107.It would seem obvious that schools have a role to play in tackling childhood obesity. Alison Tedstone of Public Health England, however, described work in schools as only a ‘starter’ to tackling the problem of childhood obesity, and warned against putting too much focus on this area:
There is also a bit of a danger that too much of a focus on primary school-aged children puts the focus on schools. We know that schools have improved immensely. Most schoolchildren in England now do not have access to unhealthy food while at school. A lot is being done. Children now learn to cook. They learn to cook savoury food as well as sweet food. Diet is embedded in a whole school approach. There are lots of advances. There is some room for improvement, but very little extra.
108.Jeanelle de Gruchy of the Association of Directors of Public Health (ADPH) described schools’ approach to healthy weight as ‘variable’ and ‘ad hoc’ since the end of the Healthy Schools Programme, and called for the addition of a healthy weight environment to the OFSTED inspection framework.
109.A specific area highlighted by witnesses was nutritional standards of foods in schools.

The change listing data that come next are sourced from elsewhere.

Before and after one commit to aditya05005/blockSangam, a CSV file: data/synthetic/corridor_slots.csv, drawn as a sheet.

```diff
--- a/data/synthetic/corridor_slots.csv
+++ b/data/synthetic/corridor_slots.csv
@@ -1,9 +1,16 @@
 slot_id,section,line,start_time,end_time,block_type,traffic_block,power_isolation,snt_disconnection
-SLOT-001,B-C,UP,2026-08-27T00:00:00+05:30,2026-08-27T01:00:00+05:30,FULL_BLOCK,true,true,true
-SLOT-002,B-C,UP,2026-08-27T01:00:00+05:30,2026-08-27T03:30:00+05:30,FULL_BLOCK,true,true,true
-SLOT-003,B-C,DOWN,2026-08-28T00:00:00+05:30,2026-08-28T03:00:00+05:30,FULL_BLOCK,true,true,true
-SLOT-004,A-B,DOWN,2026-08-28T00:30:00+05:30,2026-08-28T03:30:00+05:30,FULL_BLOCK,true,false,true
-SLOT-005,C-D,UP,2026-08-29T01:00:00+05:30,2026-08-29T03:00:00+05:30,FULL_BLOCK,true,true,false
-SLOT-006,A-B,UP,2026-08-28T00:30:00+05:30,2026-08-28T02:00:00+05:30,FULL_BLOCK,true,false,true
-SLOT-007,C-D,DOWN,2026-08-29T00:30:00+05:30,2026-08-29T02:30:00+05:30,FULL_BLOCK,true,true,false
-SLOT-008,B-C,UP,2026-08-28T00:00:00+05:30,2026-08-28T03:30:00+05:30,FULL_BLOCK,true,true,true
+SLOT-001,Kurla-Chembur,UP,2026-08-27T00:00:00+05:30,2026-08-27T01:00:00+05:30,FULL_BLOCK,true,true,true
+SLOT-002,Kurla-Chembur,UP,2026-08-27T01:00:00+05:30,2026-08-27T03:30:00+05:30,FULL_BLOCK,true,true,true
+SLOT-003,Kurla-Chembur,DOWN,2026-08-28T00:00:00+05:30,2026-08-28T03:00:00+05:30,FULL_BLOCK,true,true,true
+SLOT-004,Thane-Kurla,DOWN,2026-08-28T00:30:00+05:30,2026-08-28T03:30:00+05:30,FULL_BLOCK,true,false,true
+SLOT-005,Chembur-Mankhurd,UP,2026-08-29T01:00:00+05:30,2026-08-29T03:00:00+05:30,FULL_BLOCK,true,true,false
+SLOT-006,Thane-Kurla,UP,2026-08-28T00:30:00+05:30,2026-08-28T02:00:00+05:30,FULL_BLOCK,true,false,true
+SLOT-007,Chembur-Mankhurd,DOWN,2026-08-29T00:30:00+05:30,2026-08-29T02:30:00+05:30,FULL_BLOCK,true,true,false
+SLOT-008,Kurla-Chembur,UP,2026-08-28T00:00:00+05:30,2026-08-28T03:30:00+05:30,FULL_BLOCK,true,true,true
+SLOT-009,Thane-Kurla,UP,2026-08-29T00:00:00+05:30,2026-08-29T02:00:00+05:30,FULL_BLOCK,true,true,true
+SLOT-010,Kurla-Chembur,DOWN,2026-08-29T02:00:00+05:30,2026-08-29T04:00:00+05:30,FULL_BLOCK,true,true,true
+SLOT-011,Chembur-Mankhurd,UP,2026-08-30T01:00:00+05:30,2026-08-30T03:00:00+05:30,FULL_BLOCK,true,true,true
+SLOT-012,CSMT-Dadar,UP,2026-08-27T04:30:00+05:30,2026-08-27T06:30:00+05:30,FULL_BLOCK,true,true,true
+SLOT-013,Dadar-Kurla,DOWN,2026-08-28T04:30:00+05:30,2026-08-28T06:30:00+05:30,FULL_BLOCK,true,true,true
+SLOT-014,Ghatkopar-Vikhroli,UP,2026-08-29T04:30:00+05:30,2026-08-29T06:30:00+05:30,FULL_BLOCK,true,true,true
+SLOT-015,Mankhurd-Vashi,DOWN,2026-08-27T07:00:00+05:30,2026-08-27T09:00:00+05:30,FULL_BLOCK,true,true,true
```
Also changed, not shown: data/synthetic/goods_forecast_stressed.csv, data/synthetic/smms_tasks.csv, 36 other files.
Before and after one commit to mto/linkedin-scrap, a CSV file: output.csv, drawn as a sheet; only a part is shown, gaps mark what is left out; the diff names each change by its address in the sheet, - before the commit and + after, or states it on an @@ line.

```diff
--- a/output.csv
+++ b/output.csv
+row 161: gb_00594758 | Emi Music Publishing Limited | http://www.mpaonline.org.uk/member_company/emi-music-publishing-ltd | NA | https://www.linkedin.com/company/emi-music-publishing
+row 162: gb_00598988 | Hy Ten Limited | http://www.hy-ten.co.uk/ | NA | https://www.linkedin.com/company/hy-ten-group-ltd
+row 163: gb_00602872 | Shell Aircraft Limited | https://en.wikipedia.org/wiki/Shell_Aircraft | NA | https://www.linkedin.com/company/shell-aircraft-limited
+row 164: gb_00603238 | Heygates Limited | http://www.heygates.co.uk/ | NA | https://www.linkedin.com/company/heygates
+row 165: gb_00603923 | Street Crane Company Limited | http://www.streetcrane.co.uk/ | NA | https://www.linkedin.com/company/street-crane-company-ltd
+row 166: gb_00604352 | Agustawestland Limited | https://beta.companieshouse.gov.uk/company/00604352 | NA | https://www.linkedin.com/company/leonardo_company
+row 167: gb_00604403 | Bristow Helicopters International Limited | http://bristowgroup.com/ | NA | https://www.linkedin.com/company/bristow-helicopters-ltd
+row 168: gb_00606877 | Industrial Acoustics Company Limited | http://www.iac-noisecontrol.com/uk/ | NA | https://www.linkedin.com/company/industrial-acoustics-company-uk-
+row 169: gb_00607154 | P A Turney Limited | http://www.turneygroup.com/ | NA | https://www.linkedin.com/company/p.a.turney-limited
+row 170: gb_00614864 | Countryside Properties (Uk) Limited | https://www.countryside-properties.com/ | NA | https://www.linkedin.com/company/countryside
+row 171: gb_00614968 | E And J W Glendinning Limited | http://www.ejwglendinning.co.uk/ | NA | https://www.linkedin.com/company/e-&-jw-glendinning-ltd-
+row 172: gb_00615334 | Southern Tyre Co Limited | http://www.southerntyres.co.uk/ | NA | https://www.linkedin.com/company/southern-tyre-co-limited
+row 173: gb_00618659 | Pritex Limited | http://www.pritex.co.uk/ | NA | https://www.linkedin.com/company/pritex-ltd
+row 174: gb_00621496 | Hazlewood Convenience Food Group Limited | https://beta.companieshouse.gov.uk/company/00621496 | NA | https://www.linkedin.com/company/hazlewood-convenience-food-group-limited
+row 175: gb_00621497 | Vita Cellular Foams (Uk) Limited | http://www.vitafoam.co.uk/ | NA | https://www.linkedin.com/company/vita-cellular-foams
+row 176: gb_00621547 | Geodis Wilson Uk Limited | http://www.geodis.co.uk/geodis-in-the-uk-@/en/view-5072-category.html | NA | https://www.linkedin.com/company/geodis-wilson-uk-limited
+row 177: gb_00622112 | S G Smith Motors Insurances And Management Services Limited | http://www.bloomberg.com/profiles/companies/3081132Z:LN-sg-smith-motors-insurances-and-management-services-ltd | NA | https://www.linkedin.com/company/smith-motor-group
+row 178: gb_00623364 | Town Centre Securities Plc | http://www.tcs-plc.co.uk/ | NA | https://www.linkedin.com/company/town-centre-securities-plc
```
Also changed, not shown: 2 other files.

We heard from our witnesses that significant progress has been made in improving the nutritional content of school meals through the school food standards, but concerns were raised that they did not apply to all schools. Academies and free schools—which account for 64% of state funded secondary schools and 17% of state funded primary schools—are exempt, although they have been encouraged to sign up to them voluntarily. Professor Simon Capewell of the Faculty of Public Health said:
At the moment, guidance on healthy food—lunches, for instance—only applies to state schools. It does not apply to academies. Why on earth not? This is putting on a huge pressure, making a big assumption about parental responsibility, and surely parental responsibility should be reinforced and supported for the children who go to academies as well as to other schools.
110.We also heard a strong argument that nutritional standards should apply to packed lunches supplied by parents or carers for children to eat in school. Jamie Oliver told us:
What teachers pull out of packed lunches is phenomenal. A can of Red Bull in primary schools is inappropriate …. What is interesting is that, because we have no nutritional standards, when a teacher removes this from a lunch box it can often become quite a fractured conversation between a parent who has had their stuff removed from their kid’s property and the teacher. There is no Government legislation so that they can disperse the conversation or the argument and say, “I am ever so sorry, Mr Brown, but these are Government guidelines and I am just doing my job.”
111.We recommend that clear nutritional guidelines should be published, setting out food standards recommended for packed lunches as well as food supplied by schools. We heard that lunch box food standards would be a valuable tool where teachers need to have conversations with parents about improving their children’s diet. Furthermore, while the introduction of school food standards is to be welcomed, it is an anomaly that they do not apply to free schools or academies. The aim of the childhood obesity strategy should be to improve the health of all children, so we recommend that school food standards should apply to all schools in both the state and private sector.
125 Department for Education, (accessed 15 September 2015
126 Department for Education, , January 2015
Prepared 27 November 2015